Monday, August 3, 2009

Changing Fashions: Beyond the Fringe

Nerds across America recite Monty Python by rote, yet whole British comedy troupes of equal quality have been swallowed up by obscurity.

The names Dudley Moore and Peter Cook will still ring an enormous bell today to Baby Boomer movie lovers (to say nothing of famed playwright Alan Bennett or theater director Jonathan Miller), but the troupe they belonged to: Beyond the Fringe, has been consigned to the dustbin of comic obscurity. The reason is not hard to see - Beyond the Fringe played upon the assumption that its average audience member was literate beyond today's average Ivy Leaguer. Watching them today, it is rather difficult to believe that they thought their audience was anything but Oxford Dons. And yet they were the comic stars of early-60's Britain.

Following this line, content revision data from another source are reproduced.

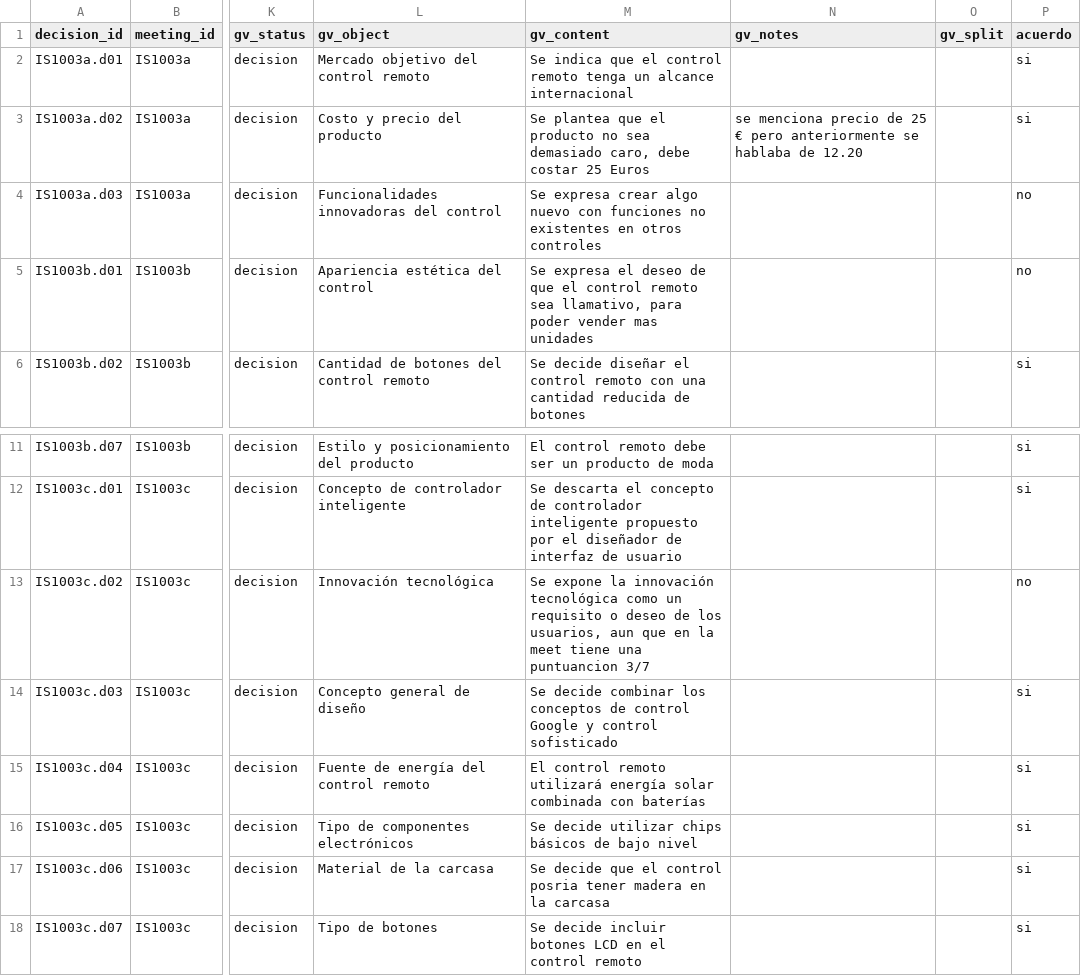
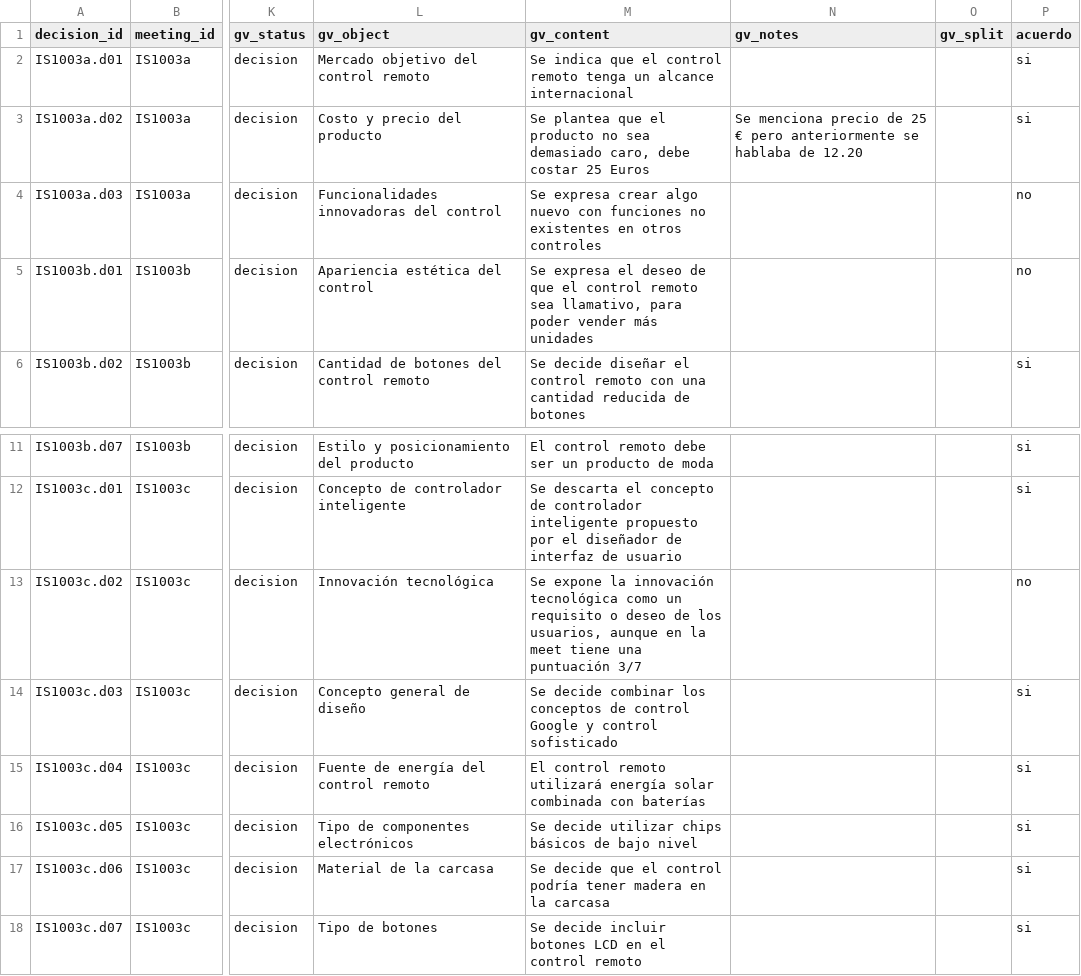
Before and after one commit to jasonssdev/mcd-afg, a CSV file: data/processed/decisions/IS1003.decisions.adjudicated.csv, drawn as a sheet; only a part is shown, gaps mark what is left out; the diff names each change by its address in the sheet, - before the commit and + after, or states it on an @@ line.

```diff
--- a/data/processed/decisions/IS1003.decisions.adjudicated.csv
+++ b/data/processed/decisions/IS1003.decisions.adjudicated.csv
-N3 (gv_notes): se menciona precio…
+N3 (gv_notes): Se menciona precio…
-M5 (gv_content): …poder vender mas unidades
+M5 (gv_content): …poder vender más unidades
-M13 (gv_content): …los usuarios, aun que en la meet tiene una puntuancion 3/7
+M13 (gv_content): …los usuarios, aunque en la meet tiene una puntuación 3/7
-M17 (gv_content): …el control posria tener madera…
+M17 (gv_content): …el control podría tener madera…
```
Also changed, not shown: data/processed/decisions/IS1003.decisions.gv.csv, data/processed/relations/IS1003.candidates.adjudicated.csv, 1 other file.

Consider the infamous above clip, in which a piano-playing Dudley Moore is stopped by Peter Cook in a Bobbie hat, who proceeds to discuss Moore's piano playing as if it were drunk driving, and all the while using 400-year-old Italian musical terminology to describe it. It is utterly brilliant in an utterly obscure way.

Or consider the below clip, in which Dudley Moore not plays the piano in pitch-perfect imitations of Benjamin Britten and Kurt Weill, but also sings in pitch-perfect imitations of Peter Pears and Lotte Lenya. Clips like this made Dudley Moore the biggest name in England for a time, and yet how many people even know who Peter Pears is today?

So what can we do today to make Dudley Moore funny again?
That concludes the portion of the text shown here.